    If that doesn't blow your mind already, there are nearly 400 different varieties of energy drinks listed in the Caffeine Informer database. Who knew? Yes, the energy drink market is vast and compelling when you consider that it's not the only source of caffeine beverages we can purchase freely. Think about all the tea products on the market, the cold-brew coffees, the cold coffee drinks, the caffeine-spiked waters and caffeinated fruit drinks, the sodas and colas, and, of course, America's favorite pastime, coffee itself--from drip to espresso to latte to Americano to the current seasonal craving, PSL*.

    Keep in mind a few other things when considering the chart numbers. For one thing, a cup of drip coffee has no calories and no sugar (unless you add them afterward). The amount of sugar that makes up these energy drink formulas is pretty high and can also lead to that stimulant feeling simply by giving the consumer an instant sugar high. (Diabetes, anyone?)
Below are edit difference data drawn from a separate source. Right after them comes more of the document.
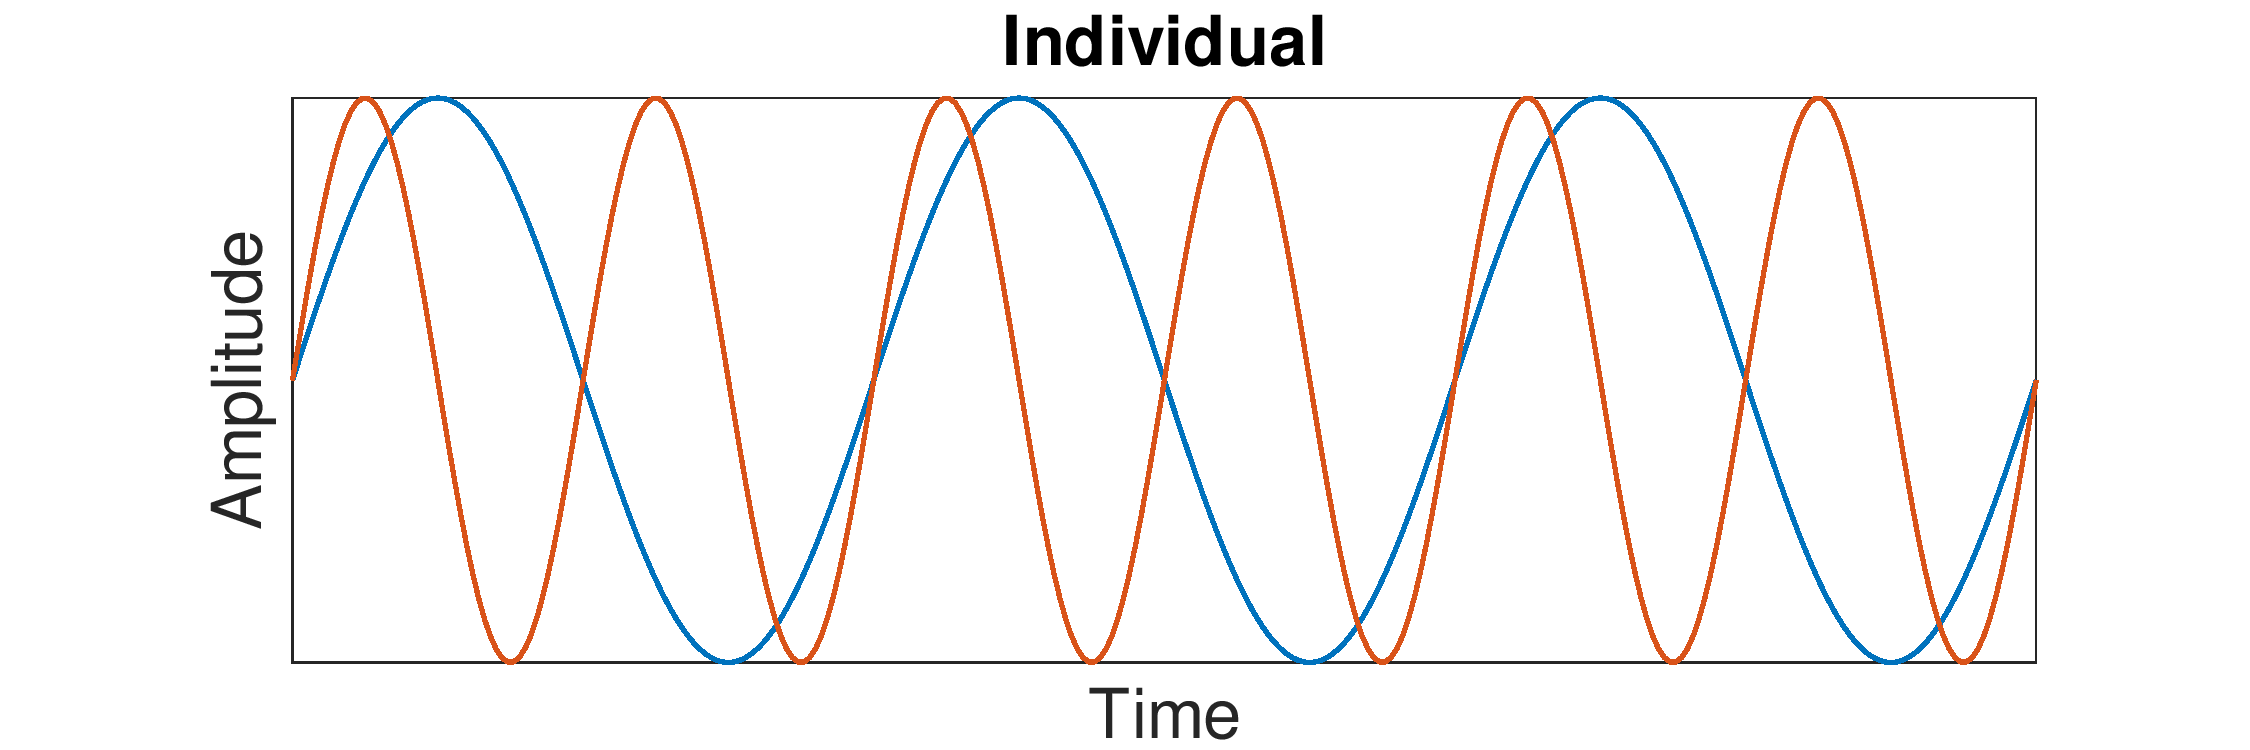
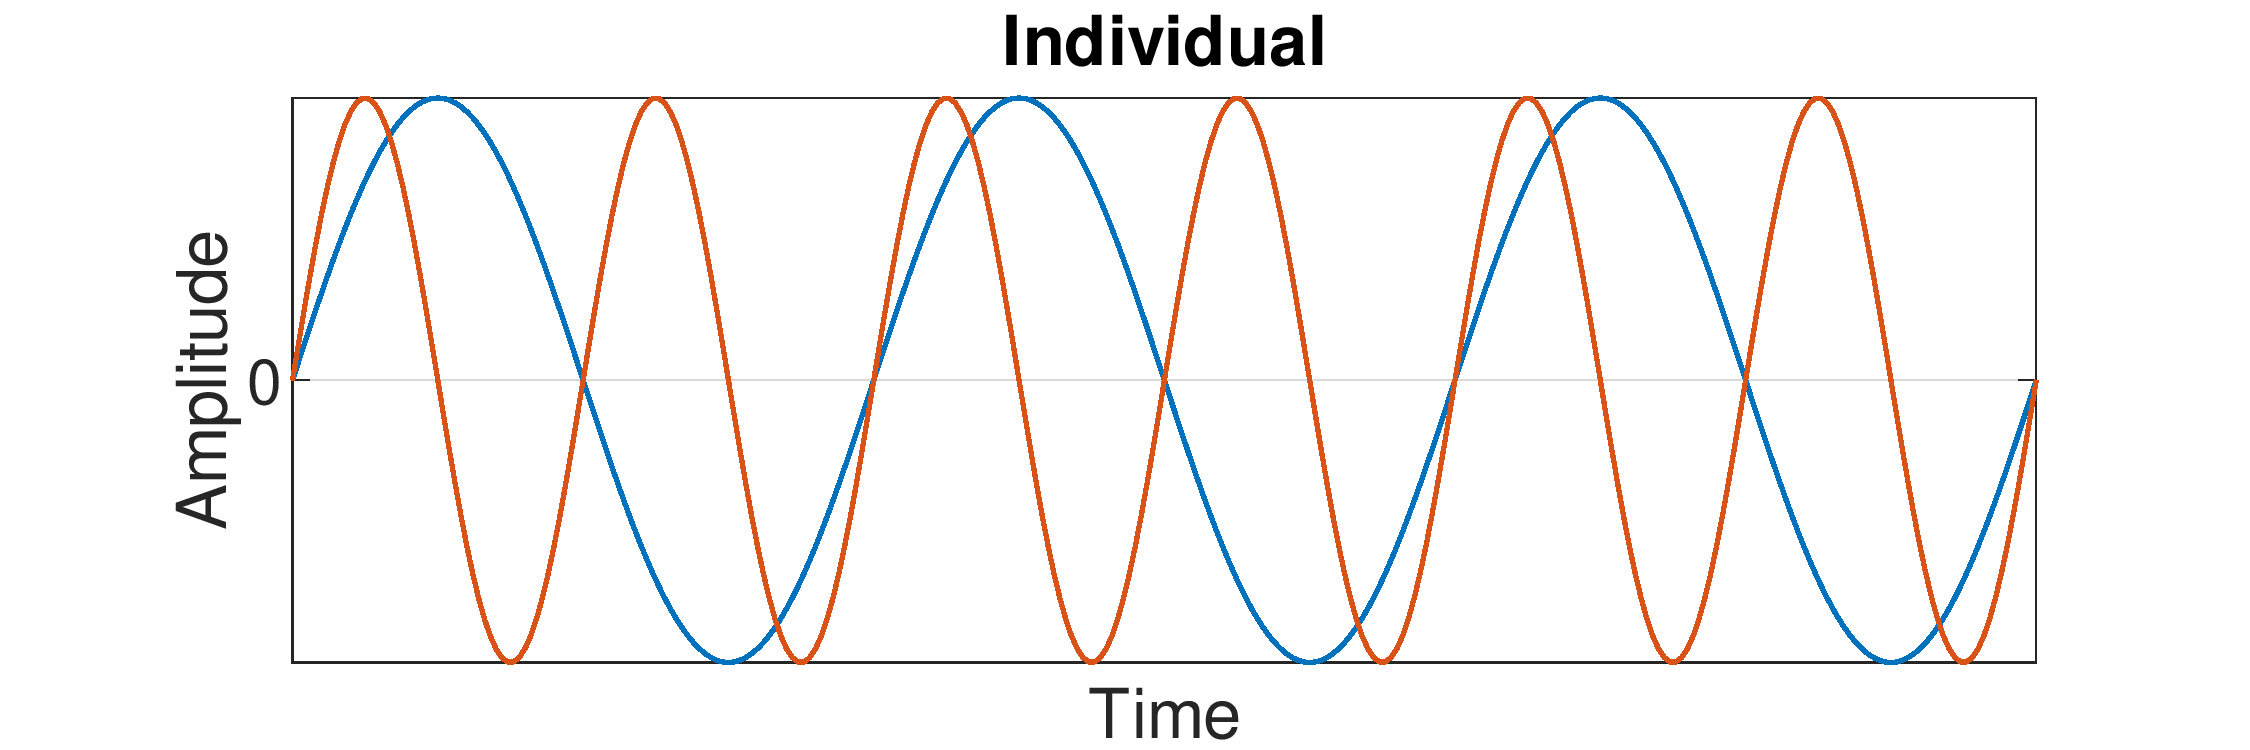
Added grid line in harmony demo

Changed region(s): [[0.0622, 0.3067, 0.1244, 0.7053]]

diff --git a/Chapters/Literature-Review.tex b/Chapters/Literature-Review.tex
@@ -64,12 +64,12 @@ harmonious.
 {\bf Octave Interval}
 \begin{tabular}{c c c}
 	\includegraphics[align=c, width=0.4\textwidth,
-		trim={3.5cm 0 3.5cm 0},clip]
+		trim={3cm 0 3.5cm 0},clip]
 		{HarmonyOctaveSeparate}
 
 	& \huge$\rightarrow$ &
 	\includegraphics[align=c, width=0.4\textwidth,
-		trim={3.5cm 0 3.5cm 0},clip]
+		trim={3cm 0 3.5cm 0},clip]
 		{HarmonyOctaveSuper}\\
 \end{tabular}
 
@@ -78,11 +78,11 @@ harmonious.
 {\bf Fifth Interval}
 \begin{tabular}{c c c}
 	\includegraphics[align=c, width=0.4\textwidth,
-		trim={3.5cm 0 3.5cm 0},clip]
+		trim={3cm 0 3.5cm 0},clip]
 		{HarmonyFifthSeparate}
 	& \huge$\rightarrow$ &
 	\includegraphics[align=c, width=0.4\textwidth,
-		trim={3.5cm 0 3.5cm 0},clip]
+		trim={3cm 0 3.5cm 0},clip]
 		{HarmonyFifthSuper}\\
 \end{tabular}
 \caption{Harmonic interference of two intervals}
    Also, many energy drinks include other stimulant supplements as ingredients. These may be natural products but that does not mean they are any more or less safe than caffeine for people with heart problems, respiratory problems, ADHD, and/or problems with sleep. Guarana, kava, creatine, ginseng and taurine are popular additions which have side effects of their own, such as aggravation of asthma, central nervous system dysfunction, eye problems, insomnia, and heart irregularities.

    Finally, the American Academy of Pediatrics recommends that adolescents get no more than 100 mg of caffeine daily, but nearly all of the energy drinks listed in the chart below far exceed that amount in the packaging sizes most commonly purchased and consumed.

    For the boy in Walmart, the AAP is far more restrictive: no daily consumption is recommended. I hope that boy was just having a rare treat that day, but judging by his parents' behavior, I'm inclined to think this problem with energy drinks is probably already a family affair.

    Fortunately, quitting energy drinks is not so much different than kicking the coffee habit. Hard, but not impossible. It might take longer with coffee drinks because the brain and body become habituated to higher levels of regular caffeine via energy drinks than they do with simple drip coffee, and there is also the sugar (and, potentially, the supplement) habit to also kick, but with concerted effort, one could still wean oneself off this habit.

    With that in mind, here are some ideas for kicking the Monster can to the curb (but please, recycle it, k?):
    *PSL = Starbucks Pumpkin Spice Latte.